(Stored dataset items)
··········

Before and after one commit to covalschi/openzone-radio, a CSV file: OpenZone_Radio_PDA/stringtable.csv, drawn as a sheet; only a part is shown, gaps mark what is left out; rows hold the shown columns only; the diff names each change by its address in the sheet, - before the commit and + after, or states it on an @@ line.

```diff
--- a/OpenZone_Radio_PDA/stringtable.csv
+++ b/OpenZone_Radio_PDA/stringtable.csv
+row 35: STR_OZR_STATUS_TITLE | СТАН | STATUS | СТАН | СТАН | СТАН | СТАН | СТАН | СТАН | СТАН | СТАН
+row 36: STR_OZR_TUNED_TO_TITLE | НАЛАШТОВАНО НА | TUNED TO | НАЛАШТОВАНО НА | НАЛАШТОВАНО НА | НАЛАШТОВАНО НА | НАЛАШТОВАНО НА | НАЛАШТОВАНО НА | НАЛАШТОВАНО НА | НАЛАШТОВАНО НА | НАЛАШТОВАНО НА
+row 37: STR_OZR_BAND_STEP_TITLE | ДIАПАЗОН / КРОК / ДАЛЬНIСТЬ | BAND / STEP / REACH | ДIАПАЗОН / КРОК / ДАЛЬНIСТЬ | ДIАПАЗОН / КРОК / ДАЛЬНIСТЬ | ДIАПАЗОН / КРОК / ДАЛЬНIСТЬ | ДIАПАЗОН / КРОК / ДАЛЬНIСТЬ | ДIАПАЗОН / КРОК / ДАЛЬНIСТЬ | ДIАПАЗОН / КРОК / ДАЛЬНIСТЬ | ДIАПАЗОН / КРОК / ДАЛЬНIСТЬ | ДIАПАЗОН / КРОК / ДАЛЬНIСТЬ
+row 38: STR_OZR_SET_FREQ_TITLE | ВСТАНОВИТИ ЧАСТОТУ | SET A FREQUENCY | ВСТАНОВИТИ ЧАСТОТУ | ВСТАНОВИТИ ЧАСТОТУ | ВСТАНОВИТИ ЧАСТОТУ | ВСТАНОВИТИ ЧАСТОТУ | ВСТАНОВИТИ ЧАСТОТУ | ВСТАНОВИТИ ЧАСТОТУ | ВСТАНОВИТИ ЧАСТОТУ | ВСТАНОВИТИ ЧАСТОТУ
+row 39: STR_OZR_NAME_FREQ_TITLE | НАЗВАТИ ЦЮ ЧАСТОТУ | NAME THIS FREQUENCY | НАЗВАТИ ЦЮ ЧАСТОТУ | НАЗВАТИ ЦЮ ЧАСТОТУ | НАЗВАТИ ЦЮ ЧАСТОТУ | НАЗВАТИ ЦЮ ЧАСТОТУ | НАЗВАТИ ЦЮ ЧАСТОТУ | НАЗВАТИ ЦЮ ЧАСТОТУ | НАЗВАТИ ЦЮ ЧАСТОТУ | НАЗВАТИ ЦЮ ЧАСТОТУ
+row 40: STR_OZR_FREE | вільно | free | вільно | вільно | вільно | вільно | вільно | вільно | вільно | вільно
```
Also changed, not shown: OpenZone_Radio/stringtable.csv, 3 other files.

··········

* Assignment:
The whole block of entries above should be repeated exactly.

* Output for this exercise:
Before and after one commit to covalschi/openzone-radio, a CSV file: OpenZone_Radio_PDA/stringtable.csv, drawn as a sheet; only a part is shown, gaps mark what is left out; rows hold the shown columns only; the diff names each change by its address in the sheet, - before the commit and + after, or states it on an @@ line.

```diff
--- a/OpenZone_Radio_PDA/stringtable.csv
+++ b/OpenZone_Radio_PDA/stringtable.csv
+row 35: STR_OZR_STATUS_TITLE | СТАН | STATUS | СТАН | СТАН | СТАН | СТАН | СТАН | СТАН | СТАН | СТАН
+row 36: STR_OZR_TUNED_TO_TITLE | НАЛАШТОВАНО НА | TUNED TO | НАЛАШТОВАНО НА | НАЛАШТОВАНО НА | НАЛАШТОВАНО НА | НАЛАШТОВАНО НА | НАЛАШТОВАНО НА | НАЛАШТОВАНО НА | НАЛАШТОВАНО НА | НАЛАШТОВАНО НА
+row 37: STR_OZR_BAND_STEP_TITLE | ДIАПАЗОН / КРОК / ДАЛЬНIСТЬ | BAND / STEP / REACH | ДIАПАЗОН / КРОК / ДАЛЬНIСТЬ | ДIАПАЗОН / КРОК / ДАЛЬНIСТЬ | ДIАПАЗОН / КРОК / ДАЛЬНIСТЬ | ДIАПАЗОН / КРОК / ДАЛЬНIСТЬ | ДIАПАЗОН / КРОК / ДАЛЬНIСТЬ | ДIАПАЗОН / КРОК / ДАЛЬНIСТЬ | ДIАПАЗОН / КРОК / ДАЛЬНIСТЬ | ДIАПАЗОН / КРОК / ДАЛЬНIСТЬ
+row 38: STR_OZR_SET_FREQ_TITLE | ВСТАНОВИТИ ЧАСТОТУ | SET A FREQUENCY | ВСТАНОВИТИ ЧАСТОТУ | ВСТАНОВИТИ ЧАСТОТУ | ВСТАНОВИТИ ЧАСТОТУ | ВСТАНОВИТИ ЧАСТОТУ | ВСТАНОВИТИ ЧАСТОТУ | ВСТАНОВИТИ ЧАСТОТУ | ВСТАНОВИТИ ЧАСТОТУ | ВСТАНОВИТИ ЧАСТОТУ
+row 39: STR_OZR_NAME_FREQ_TITLE | НАЗВАТИ ЦЮ ЧАСТОТУ | NAME THIS FREQUENCY | НАЗВАТИ ЦЮ ЧАСТОТУ | НАЗВАТИ ЦЮ ЧАСТОТУ | НАЗВАТИ ЦЮ ЧАСТОТУ | НАЗВАТИ ЦЮ ЧАСТОТУ | НАЗВАТИ ЦЮ ЧАСТОТУ | НАЗВАТИ ЦЮ ЧАСТОТУ | НАЗВАТИ ЦЮ ЧАСТОТУ | НАЗВАТИ ЦЮ ЧАСТОТУ
+row 40: STR_OZR_FREE | вільно | free | вільно | вільно | вільно | вільно | вільно | вільно | вільно | вільно
```
Also changed, not shown: OpenZone_Radio/stringtable.csv, 3 other files.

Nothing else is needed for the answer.